The study used a multiple logistic regression analysis to evaluate specific factors in trying to assess what predictive factors are associated with success or failure with Fuzeon therapy. The researchers evaluating the following factors in their analysis:
-age, gender, race, Body Mass Index (BMI)
Baseline disease characteristics
-HIV viral load
-CD$ cell count
ARV treatment history
-type of prior ARV exposure, total and by class
-prior Kaletra (LPV/r) experience
Treatment factors
-number of active ARVs in optimized regimen by phenotypic testing (PSS)
-type of ARVs in background regimen (LPV/r, tenofovir)
-treatment adherence (to oral ARVs and T-20)
The virologic response at week 24 was:
--52% receiving Fuzeon plus OB (optimized background) vs 28% had >1 log reduction in viral load
--37% had <400 copies/ml if they received Fuzeon plus OB vs 16% not receiving Fuzeon
--23% had <50 copies/ml if they received Fuzeon plus OB vs 9% if they did not receive Fuzeon. The differences in all this data are highly significant (p<0.0001)
Multiple regression analysis for all patients in achieving HIV RNA <400 copies/ml at week 24: T-20 use, baseline CD4 greater than 100, active ARVs, and the use of Kaletra were predictive of better response in the study.
Clinically relevant parameters for patients initiating Fuzeon treatment.

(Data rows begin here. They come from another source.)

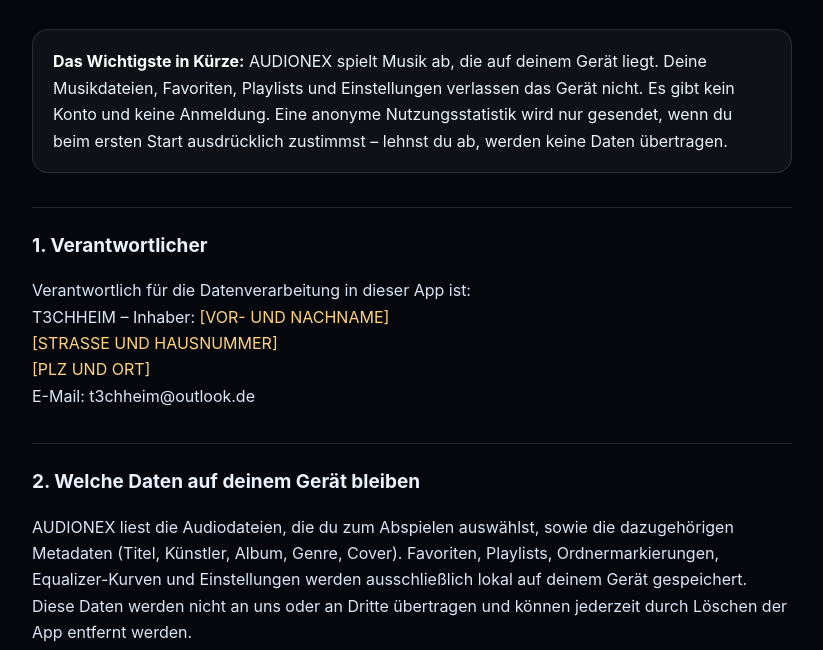
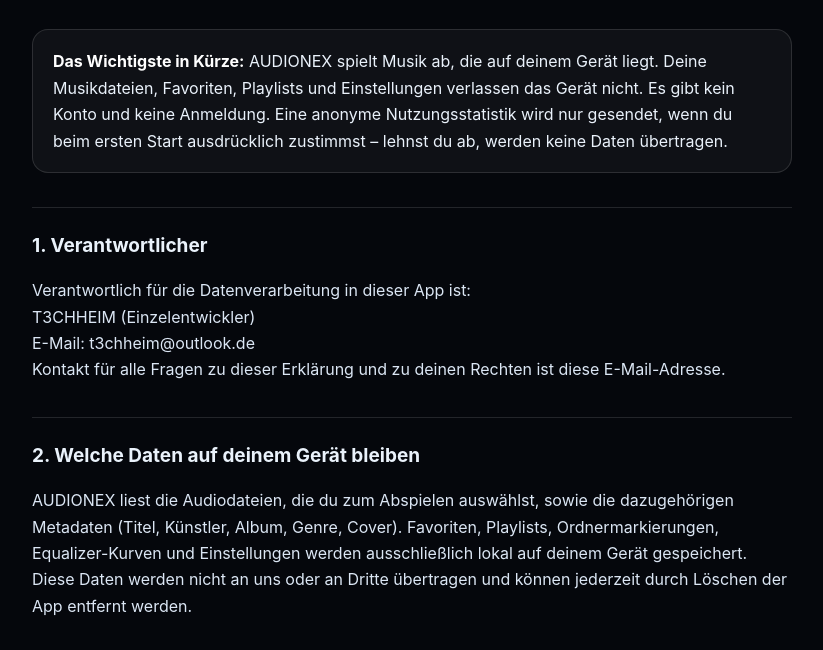
Before and after one commit to T3CHHEIM/audionex-privacy, a plain HTML site: page index.html in a window 1280 px wide. Shown: the part 137-787 px from the top of the page, without its empty margins (228-1051 px from the left). Drawn offline with Linux system fonts and the light colour scheme.

Commit message:
Add files via upload

```diff
--- a/index.html
+++ b/index.html
@@ -86,10 +86,10 @@
   <h2>1. Verantwortlicher</h2>
   <p>
     Verantwortlich für die Datenverarbeitung in dieser App ist:<br>
-    T3CHHEIM – Inhaber: <span class="placeholder">[VOR- UND NACHNAME]</span><br>
-    <span class="placeholder">[STRASSE UND HAUSNUMMER]</span><br>
-    <span class="placeholder">[PLZ UND ORT]</span><br>
-    E-Mail: t3chheim@outlook.de
+    T3CHHEIM (Einzelentwickler)<br>
+    E-Mail: t3chheim@outlook.de<br>
+    Kontakt für alle Fragen zu dieser Erklärung und zu deinen Rechten ist diese
+    E-Mail-Adresse.
   </p>
 
   <h2>2. Welche Daten auf deinem Gerät bleiben</h2>
```
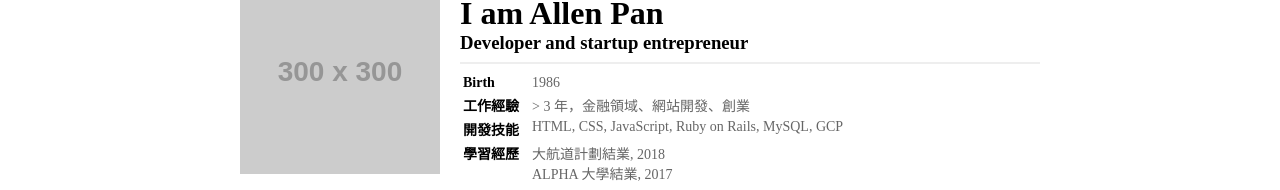
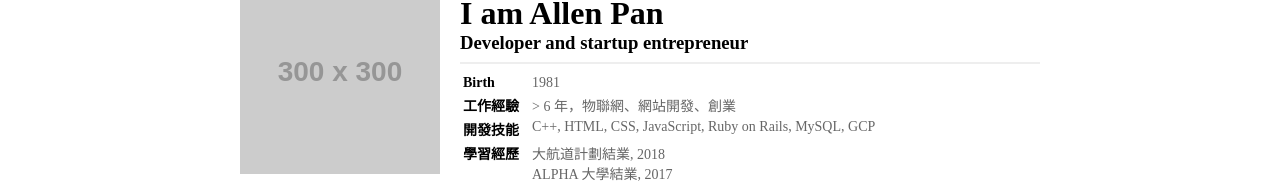
Before and after one commit to panjau/my-personal-web, a plain HTML site: page index.html in a window 1280 px wide. Shown: the part 197-387 px from the top of the page. Drawn offline with Linux system fonts and the light colour scheme; placeholder pictures from the web are drawn by us.

Commit message:
update content

```diff
--- a/index.html
+++ b/index.html
@@ -27,15 +27,15 @@
               <table>
                 <tr>
                   <th>Birth</th>
-                  <td>1986</td>
+                  <td>1981</td>
                 </tr>
                 <tr>
                   <th>工作經驗</th>
-                  <td>> 3 年，金融領域、網站開發、創業</td>
+                  <td>> 6 年，物聯網、網站開發、創業</td>
                 </tr>
                 <tr>
                   <th>開發技能</th>
-                  <td>HTML, CSS, JavaScript, Ruby on Rails, MySQL, GCP</td>
+                  <td>C++, HTML, CSS, JavaScript, Ruby on Rails, MySQL, GCP</td>
                 </tr>
                 <tr>
                   <th>學習經歷</th>
```
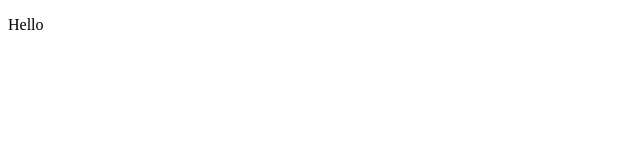
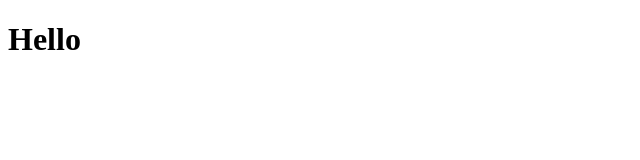
Before and after one commit to SeungseokKim/SeungseoKim.github.io, a plain HTML site: page index.html in a window 1280 px wide. Shown: the whole page, without its empty margins (0-640 px from the left). Drawn offline with Linux system fonts and the light colour scheme.

Commit message:
Update index.html
change Html

```diff
--- a/index.html
+++ b/index.html
@@ -7,6 +7,6 @@
 	<title>Doubleskim Portfolio</title>
 </head>
 <body>
-  <p>Hello</p>
+  <h1>Hello</h1>
 </body>
 </html>
```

Of the multiple factors studied these were considered the most relevant because they are the most commonly used in clinical practice:
--disease stage
--treatment history
--activity of background regimen
Montaner said baseline CD$ count >100 cells (odds ratio 2.4, p<.0001), baseline viral load (odds ratio 1.8, p<.0022), treatment history/number of prior ARVs <10 (odds ratio 1.8, p<.0058), and >2 active ARVs in background were predictive for success in therapy in this study (<400 copies/ml at week 24).
Patients with at least 2 active HIV drugs in their background regimen were better able to achieve <400 copies/ml at week 24: if patient had 0 active drugs in background regimen 18% had <400 c/ml, if patient had 1 active drug 35% had <400 (compared to 13% for patients not receiving Fuzeon), with 2 active ARVs 53% had <400 (vs 21% for patients not receiving Fuzeon, with 3 active ARVs 52% vs 38%), with 4 active drugs 45% (vs 26%) had <400, and with 5 active drugs 50% (vs 20%) had <400. The cut-off appears to be two active drugs. Having at least 2 or more active HIV drugs in the background regimen appears to be an important predictive factor for success.
For patients with <100 CD4 at baseline, if they had 10 or less prior ARVs 34% receiving Fuzeon vs 24% not receiving Fuzeon had <400 copies/ml at week 24. If patients had <100 CD4s and had previously used >10 ARV 23% receiving Fuzeon vs 5% not receiving had <400 copies/ml.
For patients with >100 CD4s at baseline: if they had prior use of 10 or less ARVs 68% receiving Fuzeon compared to 39% not receiving Fuzeon had <400 copies/ml; if patients had >100 CD4s at baseline and had prior use of 10 or more ARVs 45% had <400 c/ml when receiving Fuzeon vs 17% who did not receive Fuzeon.